_Assignment_.
Below are the records; repeat exactly their lines between the line holding "The window that" and the line holding "Left out of", inclusive, skipping the pictures.

### Provided data

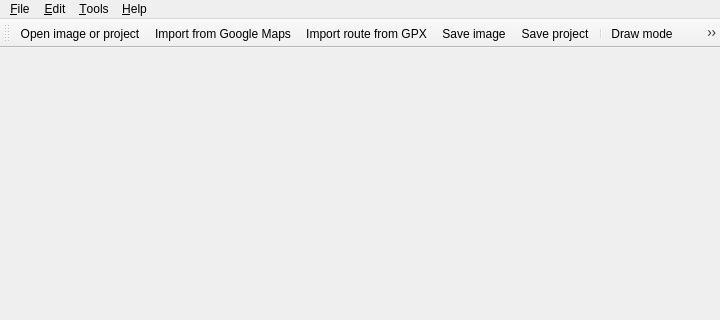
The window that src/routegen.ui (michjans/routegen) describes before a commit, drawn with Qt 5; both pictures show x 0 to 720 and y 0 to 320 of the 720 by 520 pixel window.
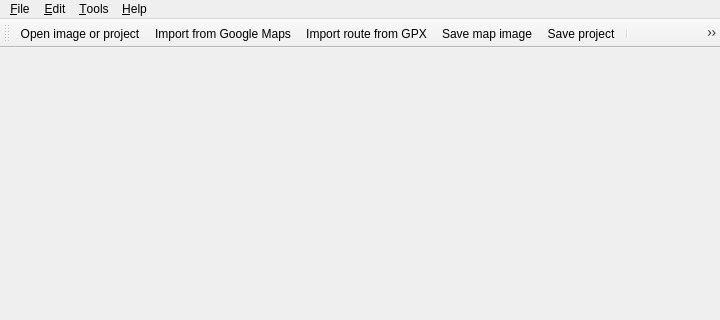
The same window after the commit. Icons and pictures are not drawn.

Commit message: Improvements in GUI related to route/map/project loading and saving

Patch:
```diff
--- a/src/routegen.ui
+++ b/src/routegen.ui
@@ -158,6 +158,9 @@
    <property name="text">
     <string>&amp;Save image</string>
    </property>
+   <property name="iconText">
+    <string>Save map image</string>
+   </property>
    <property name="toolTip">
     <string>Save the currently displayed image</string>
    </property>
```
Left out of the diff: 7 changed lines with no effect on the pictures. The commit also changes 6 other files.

######
### Provided data

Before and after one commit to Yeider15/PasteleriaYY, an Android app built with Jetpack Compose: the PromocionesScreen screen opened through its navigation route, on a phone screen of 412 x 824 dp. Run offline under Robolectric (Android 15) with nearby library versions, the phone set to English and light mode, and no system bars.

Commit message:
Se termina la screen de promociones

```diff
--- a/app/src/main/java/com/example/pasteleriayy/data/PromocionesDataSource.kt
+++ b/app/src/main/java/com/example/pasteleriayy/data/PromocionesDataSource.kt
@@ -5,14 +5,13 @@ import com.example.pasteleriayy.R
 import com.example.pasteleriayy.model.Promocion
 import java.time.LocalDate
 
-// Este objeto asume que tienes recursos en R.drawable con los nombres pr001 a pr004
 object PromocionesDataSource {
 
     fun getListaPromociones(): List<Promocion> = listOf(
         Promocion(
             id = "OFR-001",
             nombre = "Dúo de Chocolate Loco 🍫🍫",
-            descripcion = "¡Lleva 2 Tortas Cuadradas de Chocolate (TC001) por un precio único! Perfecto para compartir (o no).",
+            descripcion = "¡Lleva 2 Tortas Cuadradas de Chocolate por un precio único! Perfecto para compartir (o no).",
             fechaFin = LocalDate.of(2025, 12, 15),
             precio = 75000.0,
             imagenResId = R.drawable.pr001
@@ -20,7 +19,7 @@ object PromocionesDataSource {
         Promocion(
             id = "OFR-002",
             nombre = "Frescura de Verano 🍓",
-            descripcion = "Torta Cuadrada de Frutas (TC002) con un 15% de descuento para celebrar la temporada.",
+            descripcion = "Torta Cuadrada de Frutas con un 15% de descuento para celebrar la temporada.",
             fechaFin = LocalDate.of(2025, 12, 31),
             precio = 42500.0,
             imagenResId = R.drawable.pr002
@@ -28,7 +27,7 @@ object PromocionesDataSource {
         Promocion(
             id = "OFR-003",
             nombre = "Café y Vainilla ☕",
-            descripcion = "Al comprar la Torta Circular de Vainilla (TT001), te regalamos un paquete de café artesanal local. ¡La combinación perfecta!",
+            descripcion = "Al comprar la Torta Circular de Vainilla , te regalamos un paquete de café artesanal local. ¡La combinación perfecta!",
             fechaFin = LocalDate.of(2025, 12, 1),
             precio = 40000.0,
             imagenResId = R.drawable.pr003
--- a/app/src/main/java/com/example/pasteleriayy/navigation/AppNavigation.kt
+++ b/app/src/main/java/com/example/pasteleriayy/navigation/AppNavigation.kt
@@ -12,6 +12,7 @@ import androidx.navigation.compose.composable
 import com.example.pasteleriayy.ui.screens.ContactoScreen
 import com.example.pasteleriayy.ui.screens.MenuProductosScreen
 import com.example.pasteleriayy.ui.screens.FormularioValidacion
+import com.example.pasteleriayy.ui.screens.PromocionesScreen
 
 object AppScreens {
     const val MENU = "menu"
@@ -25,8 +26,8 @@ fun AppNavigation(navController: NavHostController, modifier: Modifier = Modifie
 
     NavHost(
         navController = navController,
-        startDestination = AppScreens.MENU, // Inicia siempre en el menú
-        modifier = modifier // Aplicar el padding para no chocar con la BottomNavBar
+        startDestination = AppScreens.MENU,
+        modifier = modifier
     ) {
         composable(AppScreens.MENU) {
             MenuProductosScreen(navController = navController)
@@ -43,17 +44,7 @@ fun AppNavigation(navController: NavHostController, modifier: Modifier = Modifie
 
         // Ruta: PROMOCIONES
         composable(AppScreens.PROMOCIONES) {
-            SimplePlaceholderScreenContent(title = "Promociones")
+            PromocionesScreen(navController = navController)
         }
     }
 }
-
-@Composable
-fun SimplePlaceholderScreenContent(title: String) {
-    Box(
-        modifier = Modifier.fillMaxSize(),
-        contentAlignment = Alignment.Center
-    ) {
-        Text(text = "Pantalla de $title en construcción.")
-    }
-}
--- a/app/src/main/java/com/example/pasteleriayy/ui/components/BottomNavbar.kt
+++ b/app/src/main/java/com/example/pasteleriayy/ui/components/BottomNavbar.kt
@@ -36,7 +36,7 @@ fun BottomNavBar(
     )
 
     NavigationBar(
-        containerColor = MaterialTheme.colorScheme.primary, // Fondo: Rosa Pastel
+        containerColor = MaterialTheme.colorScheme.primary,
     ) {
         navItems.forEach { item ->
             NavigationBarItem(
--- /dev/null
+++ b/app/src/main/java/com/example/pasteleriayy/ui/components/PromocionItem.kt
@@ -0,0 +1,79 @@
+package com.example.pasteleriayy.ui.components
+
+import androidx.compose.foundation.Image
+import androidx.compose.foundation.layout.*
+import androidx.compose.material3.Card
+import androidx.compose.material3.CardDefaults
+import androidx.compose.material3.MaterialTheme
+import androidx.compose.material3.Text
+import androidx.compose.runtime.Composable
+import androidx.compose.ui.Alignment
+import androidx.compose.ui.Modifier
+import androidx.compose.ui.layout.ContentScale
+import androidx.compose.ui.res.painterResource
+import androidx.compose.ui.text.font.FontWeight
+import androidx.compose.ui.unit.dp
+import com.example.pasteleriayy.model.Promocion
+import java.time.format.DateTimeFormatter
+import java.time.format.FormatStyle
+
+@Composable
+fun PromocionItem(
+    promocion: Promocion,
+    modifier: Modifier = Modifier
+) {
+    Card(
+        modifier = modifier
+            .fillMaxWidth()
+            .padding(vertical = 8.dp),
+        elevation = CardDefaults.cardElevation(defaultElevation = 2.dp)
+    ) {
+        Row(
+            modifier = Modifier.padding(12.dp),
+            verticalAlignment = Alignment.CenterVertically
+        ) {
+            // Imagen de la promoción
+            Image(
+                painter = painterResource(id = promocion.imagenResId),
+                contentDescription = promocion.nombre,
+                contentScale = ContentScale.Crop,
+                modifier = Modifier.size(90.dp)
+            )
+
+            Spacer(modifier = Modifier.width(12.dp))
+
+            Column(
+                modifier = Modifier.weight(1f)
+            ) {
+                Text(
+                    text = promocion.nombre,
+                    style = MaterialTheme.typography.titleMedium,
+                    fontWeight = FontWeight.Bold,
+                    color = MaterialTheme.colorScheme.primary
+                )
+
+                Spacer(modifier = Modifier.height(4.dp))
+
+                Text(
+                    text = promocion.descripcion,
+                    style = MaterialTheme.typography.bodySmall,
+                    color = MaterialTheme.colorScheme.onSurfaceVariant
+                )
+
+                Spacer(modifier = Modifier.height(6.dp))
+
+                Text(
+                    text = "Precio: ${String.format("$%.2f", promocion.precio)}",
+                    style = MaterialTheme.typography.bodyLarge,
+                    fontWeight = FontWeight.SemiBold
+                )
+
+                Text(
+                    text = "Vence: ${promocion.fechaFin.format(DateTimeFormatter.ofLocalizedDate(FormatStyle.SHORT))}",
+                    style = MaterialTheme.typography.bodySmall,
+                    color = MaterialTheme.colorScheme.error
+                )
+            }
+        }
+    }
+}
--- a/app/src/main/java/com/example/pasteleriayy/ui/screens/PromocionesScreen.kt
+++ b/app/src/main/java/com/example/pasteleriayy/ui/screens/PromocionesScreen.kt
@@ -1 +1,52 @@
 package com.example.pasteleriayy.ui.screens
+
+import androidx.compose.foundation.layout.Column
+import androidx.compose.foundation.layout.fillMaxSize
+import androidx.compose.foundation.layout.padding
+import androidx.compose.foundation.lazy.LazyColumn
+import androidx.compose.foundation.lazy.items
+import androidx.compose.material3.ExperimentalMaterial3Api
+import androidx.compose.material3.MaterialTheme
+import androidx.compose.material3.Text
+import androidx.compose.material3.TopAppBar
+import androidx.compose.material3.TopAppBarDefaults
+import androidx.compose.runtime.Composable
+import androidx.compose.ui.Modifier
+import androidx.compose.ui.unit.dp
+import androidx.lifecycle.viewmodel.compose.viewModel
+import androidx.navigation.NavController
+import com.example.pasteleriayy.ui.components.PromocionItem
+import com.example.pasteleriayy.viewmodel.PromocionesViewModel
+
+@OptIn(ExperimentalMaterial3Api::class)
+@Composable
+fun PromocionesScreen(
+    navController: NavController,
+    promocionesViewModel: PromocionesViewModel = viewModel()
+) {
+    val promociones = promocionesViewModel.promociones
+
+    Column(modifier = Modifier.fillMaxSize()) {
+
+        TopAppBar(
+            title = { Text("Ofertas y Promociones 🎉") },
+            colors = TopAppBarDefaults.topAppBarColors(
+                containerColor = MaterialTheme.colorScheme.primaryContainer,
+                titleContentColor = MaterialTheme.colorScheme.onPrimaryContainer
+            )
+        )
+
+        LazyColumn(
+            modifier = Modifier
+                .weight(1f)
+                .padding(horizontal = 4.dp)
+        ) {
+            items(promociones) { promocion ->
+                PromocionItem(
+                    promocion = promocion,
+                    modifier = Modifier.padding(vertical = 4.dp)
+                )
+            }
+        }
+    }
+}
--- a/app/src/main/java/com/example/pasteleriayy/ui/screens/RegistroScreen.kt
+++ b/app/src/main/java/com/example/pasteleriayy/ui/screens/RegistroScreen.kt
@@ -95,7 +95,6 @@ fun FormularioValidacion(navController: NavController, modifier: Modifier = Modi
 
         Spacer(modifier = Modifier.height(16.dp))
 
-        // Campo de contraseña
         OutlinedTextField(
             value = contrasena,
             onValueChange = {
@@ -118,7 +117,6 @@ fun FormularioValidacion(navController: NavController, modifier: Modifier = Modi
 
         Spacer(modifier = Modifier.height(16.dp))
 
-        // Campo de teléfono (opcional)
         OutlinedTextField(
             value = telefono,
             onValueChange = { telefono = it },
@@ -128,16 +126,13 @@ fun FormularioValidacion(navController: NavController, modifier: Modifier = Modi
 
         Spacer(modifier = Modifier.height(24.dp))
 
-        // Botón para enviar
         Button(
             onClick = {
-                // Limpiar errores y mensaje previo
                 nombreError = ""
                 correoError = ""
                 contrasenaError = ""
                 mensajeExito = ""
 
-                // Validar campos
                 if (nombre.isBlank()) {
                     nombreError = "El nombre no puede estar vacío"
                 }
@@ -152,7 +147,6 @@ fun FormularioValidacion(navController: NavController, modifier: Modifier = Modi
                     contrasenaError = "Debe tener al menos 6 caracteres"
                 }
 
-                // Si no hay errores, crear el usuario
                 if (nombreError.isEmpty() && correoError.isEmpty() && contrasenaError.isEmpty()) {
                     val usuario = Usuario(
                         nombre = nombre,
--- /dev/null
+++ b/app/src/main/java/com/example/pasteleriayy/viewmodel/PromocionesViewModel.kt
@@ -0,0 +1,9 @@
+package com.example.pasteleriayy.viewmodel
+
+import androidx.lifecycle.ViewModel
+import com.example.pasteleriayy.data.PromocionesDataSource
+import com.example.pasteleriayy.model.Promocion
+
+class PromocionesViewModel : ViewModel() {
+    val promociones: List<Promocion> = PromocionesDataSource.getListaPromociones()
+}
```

######

_Written solution_.
The window that src/routegen.ui (michjans/routegen) describes before a commit, drawn with Qt 5; both pictures show x 0 to 720 and y 0 to 320 of the 720 by 520 pixel window.
The same window after the commit. Icons and pictures are not drawn.

Commit message: Improvements in GUI related to route/map/project loading and saving

Patch:
```diff
--- a/src/routegen.ui
+++ b/src/routegen.ui
@@ -158,6 +158,9 @@
    <property name="text">
     <string>&amp;Save image</string>
    </property>
+   <property name="iconText">
+    <string>Save map image</string>
+   </property>
    <property name="toolTip">
     <string>Save the currently displayed image</string>
    </property>
```
Left out of the diff: 7 changed lines with no effect on the pictures. The commit also changes 6 other files.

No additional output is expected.